Continuing our quest to have a Royal invite us to stay at one of their palace apartments, we traveled nearly 12 miles to the southwest of London to visit Hampton Court ( but once again, we did not receive any invitation to stay. However, next week we head to Scotland,, so we can always hope for an invitation to either Balmoral or Holyroodhouse). In 1515, Cardinal Wolsey purchased a private courtier's house and renovated it into a magnificent bishop's palace. Wolsey's friend, King Henry VIII visited often and became so enarmoured by Hampton Court, that in 1529 he seized it. Henry did his own renovations, creating one of the most glorious palaces in England. Henry owned at least 60 houses and palaces throughout England. Hampton Court is one of only two of Henry's properties to have survived through the centuries. When William III and Mary II captured the throne in 1689, they hired Sir Christopher Wren to rebuild it. Enthralled by the Palace of Versailles, Wren completely overhauled Hampton Court to rival its French counterpart. Since the 18th century, it was not inhabited by the Royal Family and fell into neglect by 1760. Then, in 1838, Queen Victoria began an ambitious restoration project in order to open Hampton Court to the public. A major fire in 1986 destroyed the King's apartments section, but was quickly rebuilt. Currently, Hampton Court is cared for the independent charity, Historic Royal Palaces.

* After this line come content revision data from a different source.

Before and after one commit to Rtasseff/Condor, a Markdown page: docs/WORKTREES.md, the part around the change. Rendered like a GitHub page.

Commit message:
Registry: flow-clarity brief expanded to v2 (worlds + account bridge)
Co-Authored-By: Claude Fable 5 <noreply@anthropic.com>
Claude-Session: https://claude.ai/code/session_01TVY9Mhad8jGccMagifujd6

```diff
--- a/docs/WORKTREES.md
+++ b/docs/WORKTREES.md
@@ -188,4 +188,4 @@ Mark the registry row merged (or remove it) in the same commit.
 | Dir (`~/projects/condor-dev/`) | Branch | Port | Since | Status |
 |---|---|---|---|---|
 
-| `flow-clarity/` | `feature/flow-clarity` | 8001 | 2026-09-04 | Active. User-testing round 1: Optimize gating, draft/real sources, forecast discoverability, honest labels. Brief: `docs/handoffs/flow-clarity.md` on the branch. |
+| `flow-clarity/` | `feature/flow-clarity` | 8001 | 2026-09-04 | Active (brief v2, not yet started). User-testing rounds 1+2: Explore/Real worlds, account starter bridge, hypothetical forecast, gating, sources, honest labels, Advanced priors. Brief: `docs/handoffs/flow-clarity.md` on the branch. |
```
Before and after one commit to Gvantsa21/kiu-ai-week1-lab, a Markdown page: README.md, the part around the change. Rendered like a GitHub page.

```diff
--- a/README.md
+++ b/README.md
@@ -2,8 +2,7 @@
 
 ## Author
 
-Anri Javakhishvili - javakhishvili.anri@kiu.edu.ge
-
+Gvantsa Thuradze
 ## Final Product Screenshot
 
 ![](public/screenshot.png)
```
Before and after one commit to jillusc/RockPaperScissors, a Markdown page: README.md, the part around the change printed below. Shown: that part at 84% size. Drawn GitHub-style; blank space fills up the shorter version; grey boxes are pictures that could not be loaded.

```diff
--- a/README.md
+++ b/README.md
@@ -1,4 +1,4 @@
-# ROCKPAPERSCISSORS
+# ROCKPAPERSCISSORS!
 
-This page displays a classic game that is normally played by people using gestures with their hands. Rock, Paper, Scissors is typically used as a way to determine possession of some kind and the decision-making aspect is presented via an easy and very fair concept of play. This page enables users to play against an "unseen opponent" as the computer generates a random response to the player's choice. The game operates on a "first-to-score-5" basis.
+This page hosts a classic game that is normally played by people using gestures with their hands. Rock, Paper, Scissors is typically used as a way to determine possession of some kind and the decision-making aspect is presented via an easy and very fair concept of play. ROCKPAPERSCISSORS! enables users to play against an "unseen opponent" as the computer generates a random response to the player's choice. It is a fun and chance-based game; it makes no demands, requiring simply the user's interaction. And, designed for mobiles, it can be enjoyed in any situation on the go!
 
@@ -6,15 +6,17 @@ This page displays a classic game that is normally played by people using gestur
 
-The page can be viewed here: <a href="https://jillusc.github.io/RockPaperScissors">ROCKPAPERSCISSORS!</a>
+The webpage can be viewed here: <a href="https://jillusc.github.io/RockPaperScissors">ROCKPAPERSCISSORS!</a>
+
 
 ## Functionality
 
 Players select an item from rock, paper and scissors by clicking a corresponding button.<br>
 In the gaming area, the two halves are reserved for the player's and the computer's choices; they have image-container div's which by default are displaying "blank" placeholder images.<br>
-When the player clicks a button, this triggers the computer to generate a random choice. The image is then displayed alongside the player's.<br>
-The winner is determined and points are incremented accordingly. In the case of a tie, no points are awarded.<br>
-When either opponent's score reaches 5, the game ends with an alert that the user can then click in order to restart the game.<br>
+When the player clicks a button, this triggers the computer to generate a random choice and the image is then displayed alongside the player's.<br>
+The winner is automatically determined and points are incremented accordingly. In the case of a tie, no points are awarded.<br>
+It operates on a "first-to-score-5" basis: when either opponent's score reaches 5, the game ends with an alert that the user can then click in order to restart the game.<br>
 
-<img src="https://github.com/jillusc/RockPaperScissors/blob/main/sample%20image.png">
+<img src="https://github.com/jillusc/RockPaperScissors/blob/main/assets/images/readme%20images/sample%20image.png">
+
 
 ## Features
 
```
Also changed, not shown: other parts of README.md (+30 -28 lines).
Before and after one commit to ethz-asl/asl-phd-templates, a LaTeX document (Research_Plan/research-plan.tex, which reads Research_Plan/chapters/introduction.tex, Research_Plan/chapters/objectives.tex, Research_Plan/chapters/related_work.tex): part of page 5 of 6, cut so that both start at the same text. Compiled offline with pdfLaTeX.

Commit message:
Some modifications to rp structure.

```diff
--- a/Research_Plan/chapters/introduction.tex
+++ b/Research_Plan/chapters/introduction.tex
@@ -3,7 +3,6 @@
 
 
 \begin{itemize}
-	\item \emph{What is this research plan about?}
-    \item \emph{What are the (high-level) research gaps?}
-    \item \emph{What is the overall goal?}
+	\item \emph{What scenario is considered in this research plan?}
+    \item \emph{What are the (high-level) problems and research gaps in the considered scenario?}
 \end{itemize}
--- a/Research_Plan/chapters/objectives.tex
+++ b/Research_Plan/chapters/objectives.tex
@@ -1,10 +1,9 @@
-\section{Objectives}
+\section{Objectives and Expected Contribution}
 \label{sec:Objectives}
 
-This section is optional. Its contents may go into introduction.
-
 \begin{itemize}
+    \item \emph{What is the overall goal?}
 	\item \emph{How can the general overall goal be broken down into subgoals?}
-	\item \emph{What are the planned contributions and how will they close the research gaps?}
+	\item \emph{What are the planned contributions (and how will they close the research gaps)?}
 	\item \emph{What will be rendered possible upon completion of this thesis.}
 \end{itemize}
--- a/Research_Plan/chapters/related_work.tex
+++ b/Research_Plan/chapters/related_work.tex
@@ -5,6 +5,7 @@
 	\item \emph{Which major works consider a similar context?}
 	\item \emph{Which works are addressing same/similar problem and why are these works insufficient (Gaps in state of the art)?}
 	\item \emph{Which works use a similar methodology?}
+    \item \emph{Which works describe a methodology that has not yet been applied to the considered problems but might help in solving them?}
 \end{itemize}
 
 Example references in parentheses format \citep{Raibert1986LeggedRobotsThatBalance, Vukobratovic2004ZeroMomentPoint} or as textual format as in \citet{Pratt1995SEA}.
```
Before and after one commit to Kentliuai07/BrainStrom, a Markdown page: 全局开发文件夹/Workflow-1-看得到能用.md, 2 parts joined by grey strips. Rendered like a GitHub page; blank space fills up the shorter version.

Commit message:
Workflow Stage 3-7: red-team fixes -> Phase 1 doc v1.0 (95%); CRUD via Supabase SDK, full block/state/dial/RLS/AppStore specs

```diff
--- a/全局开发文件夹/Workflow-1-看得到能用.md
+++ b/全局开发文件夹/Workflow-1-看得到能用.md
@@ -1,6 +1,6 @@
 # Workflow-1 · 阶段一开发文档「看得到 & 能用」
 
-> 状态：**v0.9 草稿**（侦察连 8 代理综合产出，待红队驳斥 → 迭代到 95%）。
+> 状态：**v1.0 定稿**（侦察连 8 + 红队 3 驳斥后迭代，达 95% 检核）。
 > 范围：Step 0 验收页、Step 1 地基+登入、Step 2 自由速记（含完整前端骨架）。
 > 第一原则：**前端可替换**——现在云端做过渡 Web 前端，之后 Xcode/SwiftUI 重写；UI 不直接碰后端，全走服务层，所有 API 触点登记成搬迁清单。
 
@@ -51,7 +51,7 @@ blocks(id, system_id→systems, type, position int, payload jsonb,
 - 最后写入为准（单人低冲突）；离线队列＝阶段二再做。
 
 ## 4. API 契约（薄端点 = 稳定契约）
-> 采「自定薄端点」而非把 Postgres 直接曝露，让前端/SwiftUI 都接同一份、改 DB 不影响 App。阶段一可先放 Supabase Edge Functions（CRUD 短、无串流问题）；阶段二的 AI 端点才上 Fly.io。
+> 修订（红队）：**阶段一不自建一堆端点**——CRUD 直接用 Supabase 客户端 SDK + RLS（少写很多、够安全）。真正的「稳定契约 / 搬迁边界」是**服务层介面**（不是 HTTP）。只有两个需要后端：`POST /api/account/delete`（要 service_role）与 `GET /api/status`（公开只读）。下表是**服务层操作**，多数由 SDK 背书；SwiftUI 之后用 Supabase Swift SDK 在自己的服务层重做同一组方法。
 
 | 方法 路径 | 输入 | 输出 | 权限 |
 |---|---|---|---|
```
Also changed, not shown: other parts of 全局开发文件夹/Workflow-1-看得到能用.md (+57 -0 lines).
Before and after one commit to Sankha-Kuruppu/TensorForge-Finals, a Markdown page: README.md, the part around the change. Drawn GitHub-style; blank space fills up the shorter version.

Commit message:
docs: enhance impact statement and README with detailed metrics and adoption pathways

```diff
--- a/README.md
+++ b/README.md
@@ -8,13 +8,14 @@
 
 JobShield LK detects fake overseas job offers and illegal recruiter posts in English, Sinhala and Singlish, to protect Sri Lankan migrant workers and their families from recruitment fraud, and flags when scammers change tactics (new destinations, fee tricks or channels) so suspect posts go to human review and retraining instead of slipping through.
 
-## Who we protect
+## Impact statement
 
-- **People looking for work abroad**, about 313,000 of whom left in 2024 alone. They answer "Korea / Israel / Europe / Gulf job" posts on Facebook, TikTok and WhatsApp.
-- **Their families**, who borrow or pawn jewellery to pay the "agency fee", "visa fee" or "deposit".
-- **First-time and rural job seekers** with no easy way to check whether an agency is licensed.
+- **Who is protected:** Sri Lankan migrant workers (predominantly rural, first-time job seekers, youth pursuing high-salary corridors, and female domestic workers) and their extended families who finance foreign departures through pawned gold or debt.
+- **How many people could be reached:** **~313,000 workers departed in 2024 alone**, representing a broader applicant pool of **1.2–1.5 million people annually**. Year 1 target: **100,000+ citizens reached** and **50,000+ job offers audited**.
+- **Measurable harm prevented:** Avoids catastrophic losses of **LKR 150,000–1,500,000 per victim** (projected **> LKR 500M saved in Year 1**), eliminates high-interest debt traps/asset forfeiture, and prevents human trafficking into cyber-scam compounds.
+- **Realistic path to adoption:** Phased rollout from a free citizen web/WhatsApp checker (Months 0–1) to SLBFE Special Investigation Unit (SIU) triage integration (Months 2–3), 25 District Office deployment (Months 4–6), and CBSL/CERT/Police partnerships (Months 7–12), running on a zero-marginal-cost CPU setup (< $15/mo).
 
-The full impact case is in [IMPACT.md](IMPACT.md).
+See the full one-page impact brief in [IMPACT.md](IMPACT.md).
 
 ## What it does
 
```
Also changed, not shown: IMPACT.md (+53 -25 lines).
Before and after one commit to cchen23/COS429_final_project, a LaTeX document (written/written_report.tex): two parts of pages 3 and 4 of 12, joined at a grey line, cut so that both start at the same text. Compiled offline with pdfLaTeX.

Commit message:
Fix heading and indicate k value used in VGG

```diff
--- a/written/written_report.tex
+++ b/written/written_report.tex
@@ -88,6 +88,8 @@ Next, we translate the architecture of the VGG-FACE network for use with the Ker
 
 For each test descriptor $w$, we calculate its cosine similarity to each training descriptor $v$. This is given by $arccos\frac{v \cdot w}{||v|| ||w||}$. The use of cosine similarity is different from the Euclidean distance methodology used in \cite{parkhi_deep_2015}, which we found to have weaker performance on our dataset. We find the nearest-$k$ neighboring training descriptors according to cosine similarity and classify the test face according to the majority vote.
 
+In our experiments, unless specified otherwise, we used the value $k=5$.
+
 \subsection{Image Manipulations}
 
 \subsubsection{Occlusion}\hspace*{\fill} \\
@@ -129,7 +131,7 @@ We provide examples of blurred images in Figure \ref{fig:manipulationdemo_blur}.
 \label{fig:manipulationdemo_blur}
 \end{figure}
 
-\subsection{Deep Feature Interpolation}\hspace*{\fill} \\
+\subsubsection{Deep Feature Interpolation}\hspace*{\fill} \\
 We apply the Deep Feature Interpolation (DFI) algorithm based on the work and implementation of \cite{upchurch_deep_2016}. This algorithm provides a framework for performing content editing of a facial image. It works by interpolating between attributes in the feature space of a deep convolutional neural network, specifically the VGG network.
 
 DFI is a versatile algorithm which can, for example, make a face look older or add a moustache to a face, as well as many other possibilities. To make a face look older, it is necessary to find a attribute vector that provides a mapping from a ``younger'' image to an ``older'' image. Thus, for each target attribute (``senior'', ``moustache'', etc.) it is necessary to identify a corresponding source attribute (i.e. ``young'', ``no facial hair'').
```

Carl and Lorraine Aveni are two retirees planning on traveling through Europe for at least one year.